EXERCISE DIRECTIONS :: Pull out every line of the listing below where "Also" appears.

BEGIN

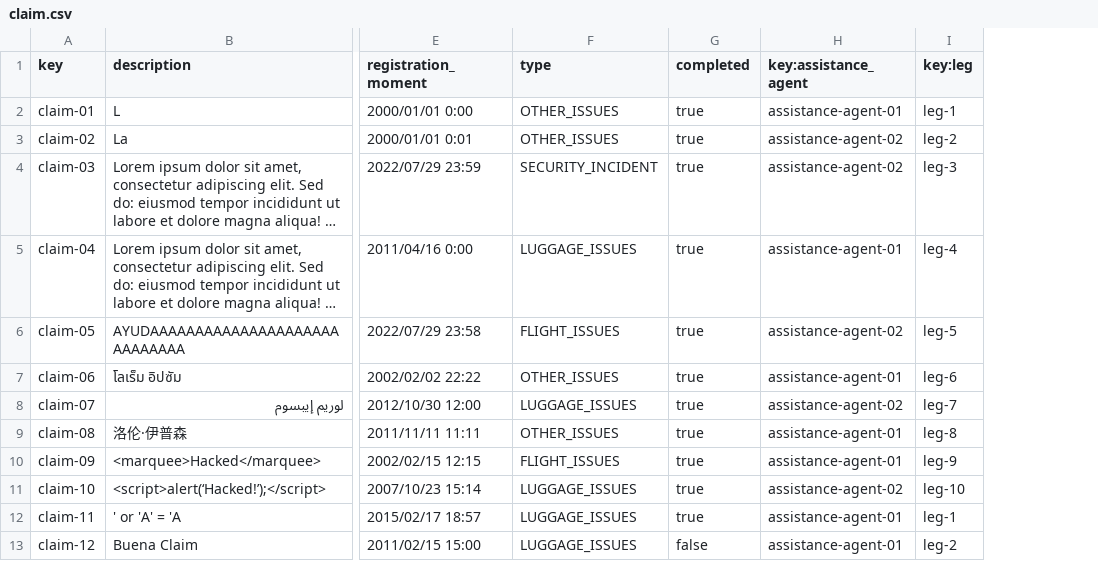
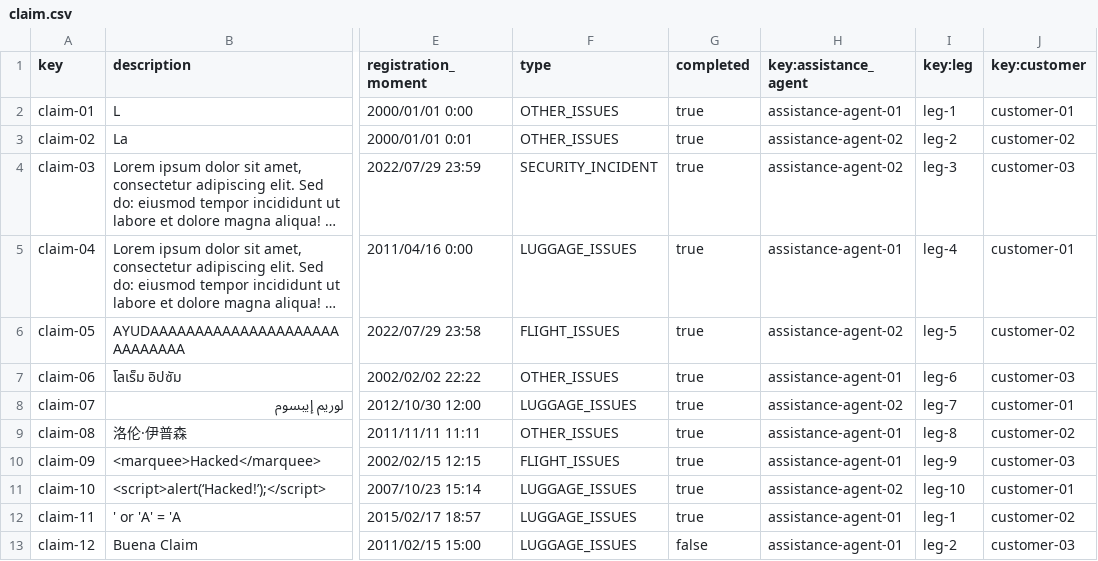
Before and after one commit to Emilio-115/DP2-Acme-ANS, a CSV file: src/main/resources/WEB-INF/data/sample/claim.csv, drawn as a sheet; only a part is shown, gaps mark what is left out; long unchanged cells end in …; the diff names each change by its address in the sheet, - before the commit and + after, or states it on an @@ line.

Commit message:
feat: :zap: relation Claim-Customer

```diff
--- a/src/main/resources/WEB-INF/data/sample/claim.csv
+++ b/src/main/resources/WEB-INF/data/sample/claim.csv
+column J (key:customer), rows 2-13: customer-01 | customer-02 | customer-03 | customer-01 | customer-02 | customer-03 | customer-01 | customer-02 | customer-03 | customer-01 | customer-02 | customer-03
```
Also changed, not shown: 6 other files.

END
BEGIN

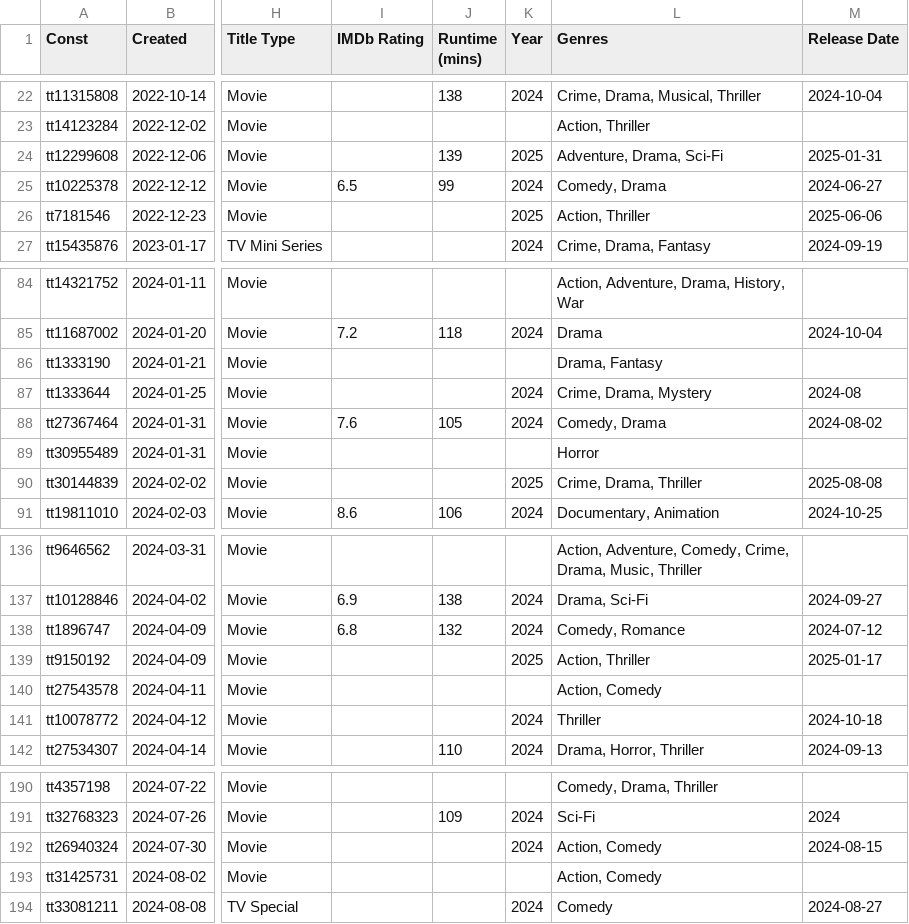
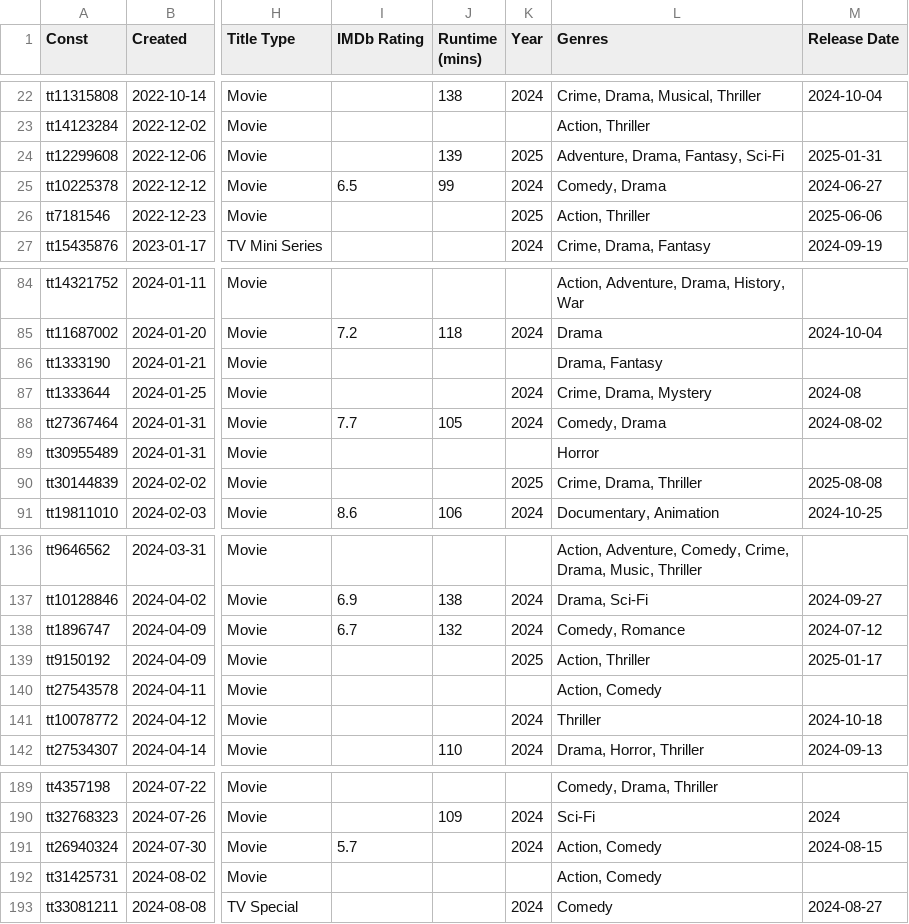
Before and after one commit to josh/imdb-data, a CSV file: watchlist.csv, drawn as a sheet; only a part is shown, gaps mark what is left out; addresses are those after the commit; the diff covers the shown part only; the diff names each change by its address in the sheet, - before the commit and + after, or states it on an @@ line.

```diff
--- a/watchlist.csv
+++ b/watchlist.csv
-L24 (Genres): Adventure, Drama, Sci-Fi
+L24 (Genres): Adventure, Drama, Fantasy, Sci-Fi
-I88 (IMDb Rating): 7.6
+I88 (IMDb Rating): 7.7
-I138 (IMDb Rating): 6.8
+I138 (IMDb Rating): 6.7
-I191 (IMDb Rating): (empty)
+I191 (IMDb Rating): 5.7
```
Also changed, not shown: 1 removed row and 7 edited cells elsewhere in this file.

END

ANSWER ::
Also changed, not shown: 6 other files.
Also changed, not shown: 1 removed row and 7 edited cells elsewhere in this file.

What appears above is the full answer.